If you feel your car insurance claim was unfairly denied by your insurer, there are several avenues you can explore to rectify the situation. These include everything from the insurer’s internal dispute resolution (IDR) process to external dispute resolution (EDR) services such as the Australian Financial Complaints Authority (AFCA).
We’ll take you through how to dispute a car insurance claim and what steps you can take if you want to challenge your insurance provider’s decisions.
1. Receiving the outcome of your claim
If you’ve found yourself in a situation where you’ve made a claim following a car accident and were declined – even if partially – by your insurance company, you’ll be provided with correspondence from your insurer explaining why your claim was rejected and why you’re not receiving any or only a partial payment.
2. Double check your policy
Once you have all the information your insurer used to arrive at their conclusion, double check everything to ensure that there were no errors or misrepresentations. This includes checking the evidence you provided to your insurer, such as pictures of the accident or police reports.
Reading through your Product Disclosure Statement (PDS) can also help you see what you are and aren’t covered for on your insurance policy, and it’s important to understand this when making a claim. The PDS should be available on the insurer’s website, but you can contact them to ask for a hard copy.
After reading their explanation and going over your PDS, no further action is required if you’re satisfied with the insurer’s decision. However, you can escalate the process if you still wish to dispute your car insurance claim.
Your insurance provider’s obligations to you
Before moving on to the next step in disputing a car insurance claim, it’s essential to understand what your insurance provider is obligated to do as a subscriber to the Insurance Council’s General Insurance Code of Practice should they deny your claim or do not pay it in full.1 Under this code, all car insurance companies that subscribe to the Code are required to tell you in writing:
- The aspects of your claim that they do not accept.
- The reasons for their decision.
- That you have the right to ask them for the information about you that they relied on when assessing your claim.
- That you have the right to ask them for copies of any service suppliers’ or external experts; reports that they relied on, and then will give you that information or report within 10 business days.
- About their complaints process.
3. Complain to your insurer
If you’re still sure that something’s amiss from your insurer, you should complain in writing to your insurer’s IDR team. The IDR department’s function within an insurer is to undertake a separate and independent review of customer complaints; this includes reviewing the outcome of claims.
They should keep you updated on their process and notify you about their final decision.
At this point, you should have a good idea as to why your claim was denied. If you’re still convinced your claim has been dismissed unfairly, you now have all the information you need to escalate your dispute even further.
4. Contact AFCA
AFCA is a non-government ombudsman service and an independent organisation that offers a free dispute resolution service for customers. All decisions they make are binding. You can seek external advice from AFCA and make a formal dispute with them. They will then communicate between you and the insurance company.

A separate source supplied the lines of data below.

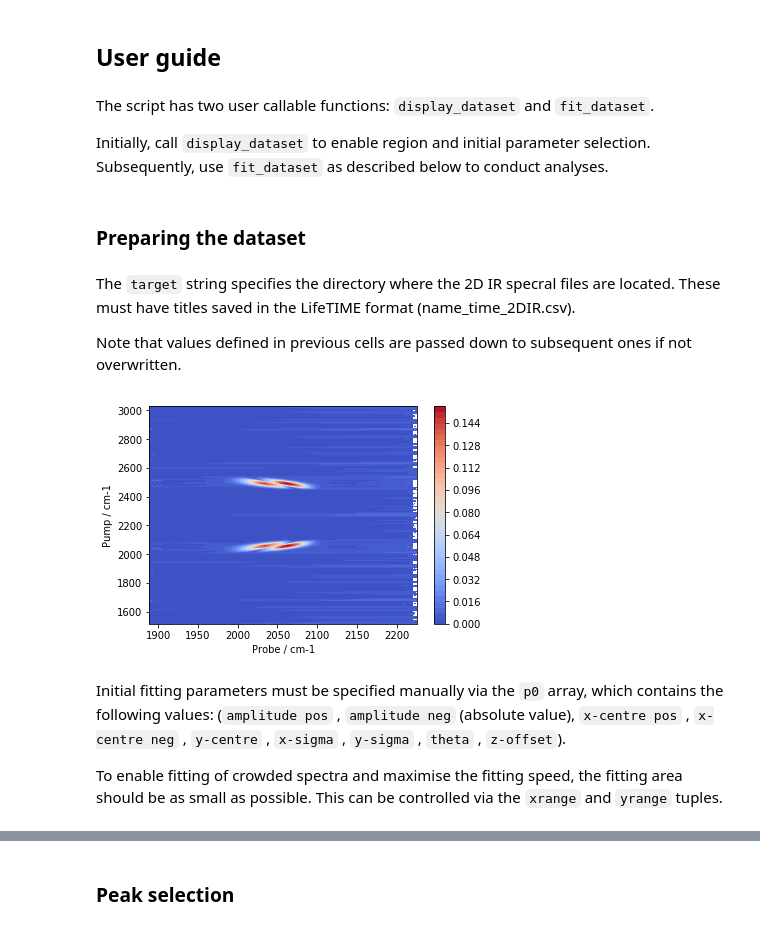
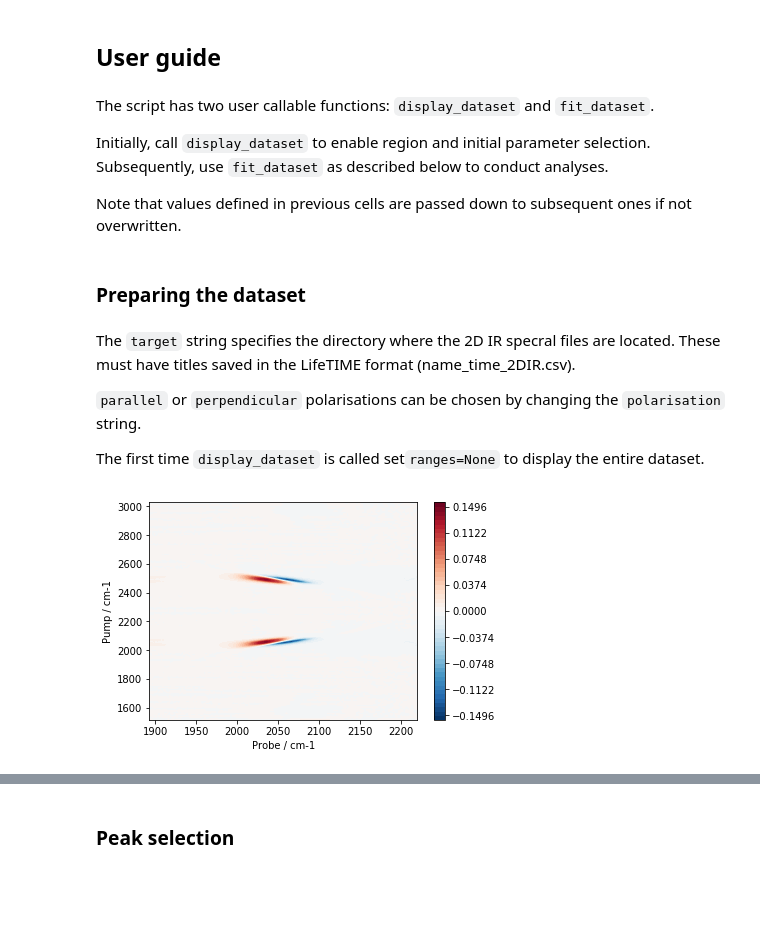
Before and after one commit to sebgorgon/2dIR-spectral-diffusion, a Jupyter notebook: specdiff-v.0.ipynb, the cells around one changed output, grey strips where cells are left out. Saved outputs shown, nothing was run; the diff lists cells and outputs as text; code cells hidden in the pictures; blank space fills up the shorter version.

```diff
--- a/specdiff-v.0.ipynb
+++ b/specdiff-v.0.ipynb
@@ -297,19 +344,20 @@ The script has two user callable functions: `display_dataset` and `fit_dataset`.
 
 Initially, call `display_dataset` to enable region and initial parameter selection.
 Subsequently, use `fit_dataset` as described below to conduct analyses.
+
+Note that values defined in previous cells are passed down to subsequent ones if not overwritten.
 # %% [markdown]
 ### Preparing the dataset
 # %% [markdown]
 The `target` string specifies the directory where the 2D IR specral files are located. These must have titles saved in the LifeTIME format (name_time_2DIR.csv).
 
-Note that values defined in previous cells are passed down to subsequent ones if not overwritten.
+`parallel` or `perpendicular` polarisations can be chosen by changing the `polarisation` string.
+
+The first time `display_dataset` is called set`ranges=None` to display the entire dataset.
 # %%
 target = 'C:/PYTHONALL/023s'
+polarisation='parallel'
 
-display_dataset(target)
+display_dataset(target, polarisation, ranges=None)
 # %% [output]
-[figure, old version]
+[figure, new version]
-# %% [markdown]
-Initial fitting parameters must be specified manually via the `p0` array, which contains the following values: (`amplitude pos` ,  `amplitude neg` (absolute value),  `x-centre pos` ,  `x-centre neg` ,  `y-centre` ,  `x-sigma` ,  `y-sigma` ,  `theta` ,  `z-offset`).
-
-To enable fitting of crowded spectra and maximise the fitting speed, the fitting area should be as small as possible. This can be controlled via the `xrange` and `yrange` tuples.
```
Also changed, not shown: parts of 10 cells of this notebook.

How does AFCA assess car insurance claim disputes?
When AFCA receives a complaint, it will be formally registered and referred to a case manager who’ll assess your dispute and reach a resolution. Note that you must make a complaint within two years of receiving a response from your insurer’s IDR.
If you haven’t gone through the insurer’s IDR, you can still make a complaint to the AFCA, though this must be within six years of the claim being rejected.2
If you’re unhappy with AFCA and the insurer’s IDR outcomes, you can still take further action.
You can take your insurance provider to court to try and settle the matter. Small claims tribunals differ from state to state, so contact your state legal body or seek legal advice for further information about the validity of your dispute if you wish to take legal action.
If you pursue legal action, you should ensure you have first attempted all other steps beforehand. Also, keep in mind the legal costs involved in taking action can be hefty.
Does your car insurance still hold up?
Whether you’re unsatisfied with your insurance provider or just looking to switch policies, now might be the time to switch to a new policy. You can read our guide to switching car insurance or head straight over to our free car insurance comparison service to get started!